**WHAT IS BEING ASKED**
Every record is to be copied unchanged, except that its pictures are removed.

**MATERIAL FOR THIS EXERCISE**
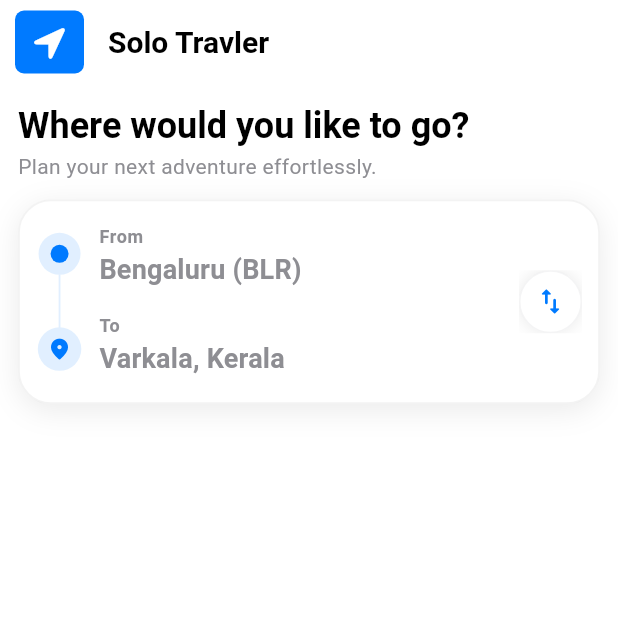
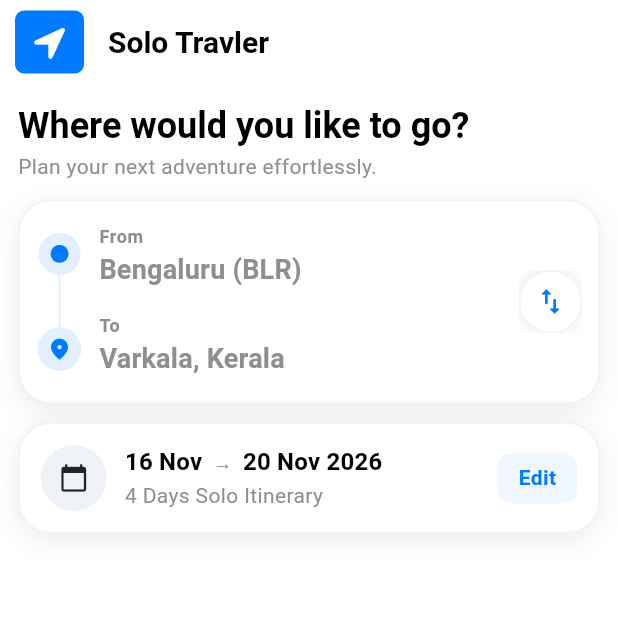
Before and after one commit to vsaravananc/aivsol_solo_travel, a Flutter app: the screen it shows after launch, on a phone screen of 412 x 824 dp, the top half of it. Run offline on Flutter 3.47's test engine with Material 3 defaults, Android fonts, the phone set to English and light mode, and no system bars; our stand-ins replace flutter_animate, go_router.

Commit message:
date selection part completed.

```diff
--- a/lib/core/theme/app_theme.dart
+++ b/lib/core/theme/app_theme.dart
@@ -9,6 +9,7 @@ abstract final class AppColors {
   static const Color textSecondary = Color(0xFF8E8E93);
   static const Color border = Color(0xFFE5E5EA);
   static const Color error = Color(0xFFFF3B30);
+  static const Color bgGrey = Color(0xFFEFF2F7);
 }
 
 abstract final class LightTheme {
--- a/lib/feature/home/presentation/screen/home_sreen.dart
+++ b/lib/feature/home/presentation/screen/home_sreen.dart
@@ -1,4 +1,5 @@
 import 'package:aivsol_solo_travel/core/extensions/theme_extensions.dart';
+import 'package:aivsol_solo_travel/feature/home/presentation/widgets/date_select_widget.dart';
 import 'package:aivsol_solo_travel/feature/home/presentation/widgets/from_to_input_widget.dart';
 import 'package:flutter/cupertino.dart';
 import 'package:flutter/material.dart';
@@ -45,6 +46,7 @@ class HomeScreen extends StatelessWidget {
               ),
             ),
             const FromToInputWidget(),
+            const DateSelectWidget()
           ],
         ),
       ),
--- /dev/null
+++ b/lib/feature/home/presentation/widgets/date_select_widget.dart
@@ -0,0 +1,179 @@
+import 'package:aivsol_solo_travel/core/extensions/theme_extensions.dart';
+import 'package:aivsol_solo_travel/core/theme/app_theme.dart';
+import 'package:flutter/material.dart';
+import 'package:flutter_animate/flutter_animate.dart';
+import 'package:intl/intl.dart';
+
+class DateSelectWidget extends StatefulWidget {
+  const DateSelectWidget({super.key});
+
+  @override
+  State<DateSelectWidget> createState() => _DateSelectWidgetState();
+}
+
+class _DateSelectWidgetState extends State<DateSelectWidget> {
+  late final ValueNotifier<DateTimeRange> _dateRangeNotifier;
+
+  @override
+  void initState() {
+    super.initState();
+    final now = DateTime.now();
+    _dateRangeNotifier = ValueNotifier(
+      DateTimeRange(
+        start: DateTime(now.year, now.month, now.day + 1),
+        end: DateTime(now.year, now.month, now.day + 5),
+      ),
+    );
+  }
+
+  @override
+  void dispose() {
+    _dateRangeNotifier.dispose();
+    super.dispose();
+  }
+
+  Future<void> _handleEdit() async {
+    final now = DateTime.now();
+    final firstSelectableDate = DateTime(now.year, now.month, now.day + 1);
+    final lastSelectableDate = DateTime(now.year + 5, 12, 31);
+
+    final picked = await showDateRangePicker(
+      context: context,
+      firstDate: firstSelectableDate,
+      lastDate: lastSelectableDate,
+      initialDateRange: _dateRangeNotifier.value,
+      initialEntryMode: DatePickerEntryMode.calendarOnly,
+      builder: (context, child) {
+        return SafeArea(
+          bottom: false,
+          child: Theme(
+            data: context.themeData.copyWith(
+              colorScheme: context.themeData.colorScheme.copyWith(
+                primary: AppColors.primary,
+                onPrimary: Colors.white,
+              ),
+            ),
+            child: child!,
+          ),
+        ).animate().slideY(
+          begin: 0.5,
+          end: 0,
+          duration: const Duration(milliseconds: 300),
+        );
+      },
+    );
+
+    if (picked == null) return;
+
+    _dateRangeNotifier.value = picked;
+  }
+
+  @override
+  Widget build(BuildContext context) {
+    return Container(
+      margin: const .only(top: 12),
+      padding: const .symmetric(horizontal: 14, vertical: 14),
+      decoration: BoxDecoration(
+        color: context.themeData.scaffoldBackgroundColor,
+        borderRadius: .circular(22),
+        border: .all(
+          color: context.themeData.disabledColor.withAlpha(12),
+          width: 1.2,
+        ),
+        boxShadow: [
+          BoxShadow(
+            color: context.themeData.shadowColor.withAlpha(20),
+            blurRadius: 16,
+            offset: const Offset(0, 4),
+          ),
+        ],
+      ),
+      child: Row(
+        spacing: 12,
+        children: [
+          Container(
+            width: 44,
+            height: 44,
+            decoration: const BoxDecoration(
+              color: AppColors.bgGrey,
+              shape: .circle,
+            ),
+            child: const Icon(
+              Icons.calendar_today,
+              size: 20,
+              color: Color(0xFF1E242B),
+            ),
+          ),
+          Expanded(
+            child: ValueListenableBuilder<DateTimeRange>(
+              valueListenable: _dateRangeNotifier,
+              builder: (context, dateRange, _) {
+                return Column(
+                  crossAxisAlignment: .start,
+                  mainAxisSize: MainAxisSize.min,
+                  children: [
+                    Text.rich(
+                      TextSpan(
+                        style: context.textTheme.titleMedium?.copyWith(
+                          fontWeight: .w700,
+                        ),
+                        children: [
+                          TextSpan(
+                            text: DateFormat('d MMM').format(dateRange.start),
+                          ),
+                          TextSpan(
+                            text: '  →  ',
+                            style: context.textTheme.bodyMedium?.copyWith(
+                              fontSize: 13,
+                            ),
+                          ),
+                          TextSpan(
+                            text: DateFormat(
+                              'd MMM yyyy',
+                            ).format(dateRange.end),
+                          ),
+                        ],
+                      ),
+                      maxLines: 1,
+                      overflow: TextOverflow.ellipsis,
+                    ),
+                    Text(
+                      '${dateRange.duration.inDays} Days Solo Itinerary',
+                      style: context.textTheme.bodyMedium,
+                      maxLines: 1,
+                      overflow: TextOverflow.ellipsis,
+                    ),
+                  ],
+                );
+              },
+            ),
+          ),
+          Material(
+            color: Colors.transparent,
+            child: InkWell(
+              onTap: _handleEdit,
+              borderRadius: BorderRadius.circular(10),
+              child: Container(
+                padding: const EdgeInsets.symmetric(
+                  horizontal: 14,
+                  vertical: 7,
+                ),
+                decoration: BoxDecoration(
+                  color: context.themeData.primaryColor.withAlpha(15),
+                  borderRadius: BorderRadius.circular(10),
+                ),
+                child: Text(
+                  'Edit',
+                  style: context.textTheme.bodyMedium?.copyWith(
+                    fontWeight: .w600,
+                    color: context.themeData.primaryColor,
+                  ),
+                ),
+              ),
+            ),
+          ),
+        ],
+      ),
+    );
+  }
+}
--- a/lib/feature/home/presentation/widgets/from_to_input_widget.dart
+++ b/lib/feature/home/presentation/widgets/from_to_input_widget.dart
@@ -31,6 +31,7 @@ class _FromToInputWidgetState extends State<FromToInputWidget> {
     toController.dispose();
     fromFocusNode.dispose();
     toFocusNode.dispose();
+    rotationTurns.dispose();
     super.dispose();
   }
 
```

**SOLUTION TO THIS PROBLEM**
Before and after one commit to vsaravananc/aivsol_solo_travel, a Flutter app: the screen it shows after launch, on a phone screen of 412 x 824 dp, the top half of it. Run offline on Flutter 3.47's test engine with Material 3 defaults, Android fonts, the phone set to English and light mode, and no system bars; our stand-ins replace flutter_animate, go_router.

Commit message:
date selection part completed.

```diff
--- a/lib/core/theme/app_theme.dart
+++ b/lib/core/theme/app_theme.dart
@@ -9,6 +9,7 @@ abstract final class AppColors {
   static const Color textSecondary = Color(0xFF8E8E93);
   static const Color border = Color(0xFFE5E5EA);
   static const Color error = Color(0xFFFF3B30);
+  static const Color bgGrey = Color(0xFFEFF2F7);
 }
 
 abstract final class LightTheme {
--- a/lib/feature/home/presentation/screen/home_sreen.dart
+++ b/lib/feature/home/presentation/screen/home_sreen.dart
@@ -1,4 +1,5 @@
 import 'package:aivsol_solo_travel/core/extensions/theme_extensions.dart';
+import 'package:aivsol_solo_travel/feature/home/presentation/widgets/date_select_widget.dart';
 import 'package:aivsol_solo_travel/feature/home/presentation/widgets/from_to_input_widget.dart';
 import 'package:flutter/cupertino.dart';
 import 'package:flutter/material.dart';
@@ -45,6 +46,7 @@ class HomeScreen extends StatelessWidget {
               ),
             ),
             const FromToInputWidget(),
+            const DateSelectWidget()
           ],
         ),
       ),
--- /dev/null
+++ b/lib/feature/home/presentation/widgets/date_select_widget.dart
@@ -0,0 +1,179 @@
+import 'package:aivsol_solo_travel/core/extensions/theme_extensions.dart';
+import 'package:aivsol_solo_travel/core/theme/app_theme.dart';
+import 'package:flutter/material.dart';
+import 'package:flutter_animate/flutter_animate.dart';
+import 'package:intl/intl.dart';
+
+class DateSelectWidget extends StatefulWidget {
+  const DateSelectWidget({super.key});
+
+  @override
+  State<DateSelectWidget> createState() => _DateSelectWidgetState();
+}
+
+class _DateSelectWidgetState extends State<DateSelectWidget> {
+  late final ValueNotifier<DateTimeRange> _dateRangeNotifier;
+
+  @override
+  void initState() {
+    super.initState();
+    final now = DateTime.now();
+    _dateRangeNotifier = ValueNotifier(
+      DateTimeRange(
+        start: DateTime(now.year, now.month, now.day + 1),
+        end: DateTime(now.year, now.month, now.day + 5),
+      ),
+    );
+  }
+
+  @override
+  void dispose() {
+    _dateRangeNotifier.dispose();
+    super.dispose();
+  }
+
+  Future<void> _handleEdit() async {
+    final now = DateTime.now();
+    final firstSelectableDate = DateTime(now.year, now.month, now.day + 1);
+    final lastSelectableDate = DateTime(now.year + 5, 12, 31);
+
+    final picked = await showDateRangePicker(
+      context: context,
+      firstDate: firstSelectableDate,
+      lastDate: lastSelectableDate,
+      initialDateRange: _dateRangeNotifier.value,
+      initialEntryMode: DatePickerEntryMode.calendarOnly,
+      builder: (context, child) {
+        return SafeArea(
+          bottom: false,
+          child: Theme(
+            data: context.themeData.copyWith(
+              colorScheme: context.themeData.colorScheme.copyWith(
+                primary: AppColors.primary,
+                onPrimary: Colors.white,
+              ),
+            ),
+            child: child!,
+          ),
+        ).animate().slideY(
+          begin: 0.5,
+          end: 0,
+          duration: const Duration(milliseconds: 300),
+        );
+      },
+    );
+
+    if (picked == null) return;
+
+    _dateRangeNotifier.value = picked;
+  }
+
+  @override
+  Widget build(BuildContext context) {
+    return Container(
+      margin: const .only(top: 12),
+      padding: const .symmetric(horizontal: 14, vertical: 14),
+      decoration: BoxDecoration(
+        color: context.themeData.scaffoldBackgroundColor,
+        borderRadius: .circular(22),
+        border: .all(
+          color: context.themeData.disabledColor.withAlpha(12),
+          width: 1.2,
+        ),
+        boxShadow: [
+          BoxShadow(
+            color: context.themeData.shadowColor.withAlpha(20),
+            blurRadius: 16,
+            offset: const Offset(0, 4),
+          ),
+        ],
+      ),
+      child: Row(
+        spacing: 12,
+        children: [
+          Container(
+            width: 44,
+            height: 44,
+            decoration: const BoxDecoration(
+              color: AppColors.bgGrey,
+              shape: .circle,
+            ),
+            child: const Icon(
+              Icons.calendar_today,
+              size: 20,
+              color: Color(0xFF1E242B),
+            ),
+          ),
+          Expanded(
+            child: ValueListenableBuilder<DateTimeRange>(
+              valueListenable: _dateRangeNotifier,
+              builder: (context, dateRange, _) {
+                return Column(
+                  crossAxisAlignment: .start,
+                  mainAxisSize: MainAxisSize.min,
+                  children: [
+                    Text.rich(
+                      TextSpan(
+                        style: context.textTheme.titleMedium?.copyWith(
+                          fontWeight: .w700,
+                        ),
+                        children: [
+                          TextSpan(
+                            text: DateFormat('d MMM').format(dateRange.start),
+                          ),
+                          TextSpan(
+                            text: '  →  ',
+                            style: context.textTheme.bodyMedium?.copyWith(
+                              fontSize: 13,
+                            ),
+                          ),
+                          TextSpan(
+                            text: DateFormat(
+                              'd MMM yyyy',
+                            ).format(dateRange.end),
+                          ),
+                        ],
+                      ),
+                      maxLines: 1,
+                      overflow: TextOverflow.ellipsis,
+                    ),
+                    Text(
+                      '${dateRange.duration.inDays} Days Solo Itinerary',
+                      style: context.textTheme.bodyMedium,
+                      maxLines: 1,
+                      overflow: TextOverflow.ellipsis,
+                    ),
+                  ],
+                );
+              },
+            ),
+          ),
+          Material(
+            color: Colors.transparent,
+            child: InkWell(
+              onTap: _handleEdit,
+              borderRadius: BorderRadius.circular(10),
+              child: Container(
+                padding: const EdgeInsets.symmetric(
+                  horizontal: 14,
+                  vertical: 7,
+                ),
+                decoration: BoxDecoration(
+                  color: context.themeData.primaryColor.withAlpha(15),
+                  borderRadius: BorderRadius.circular(10),
+                ),
+                child: Text(
+                  'Edit',
+                  style: context.textTheme.bodyMedium?.copyWith(
+                    fontWeight: .w600,
+                    color: context.themeData.primaryColor,
+                  ),
+                ),
+              ),
+            ),
+          ),
+        ],
+      ),
+    );
+  }
+}
--- a/lib/feature/home/presentation/widgets/from_to_input_widget.dart
+++ b/lib/feature/home/presentation/widgets/from_to_input_widget.dart
@@ -31,6 +31,7 @@ class _FromToInputWidgetState extends State<FromToInputWidget> {
     toController.dispose();
     fromFocusNode.dispose();
     toFocusNode.dispose();
+    rotationTurns.dispose();
     super.dispose();
   }
 
```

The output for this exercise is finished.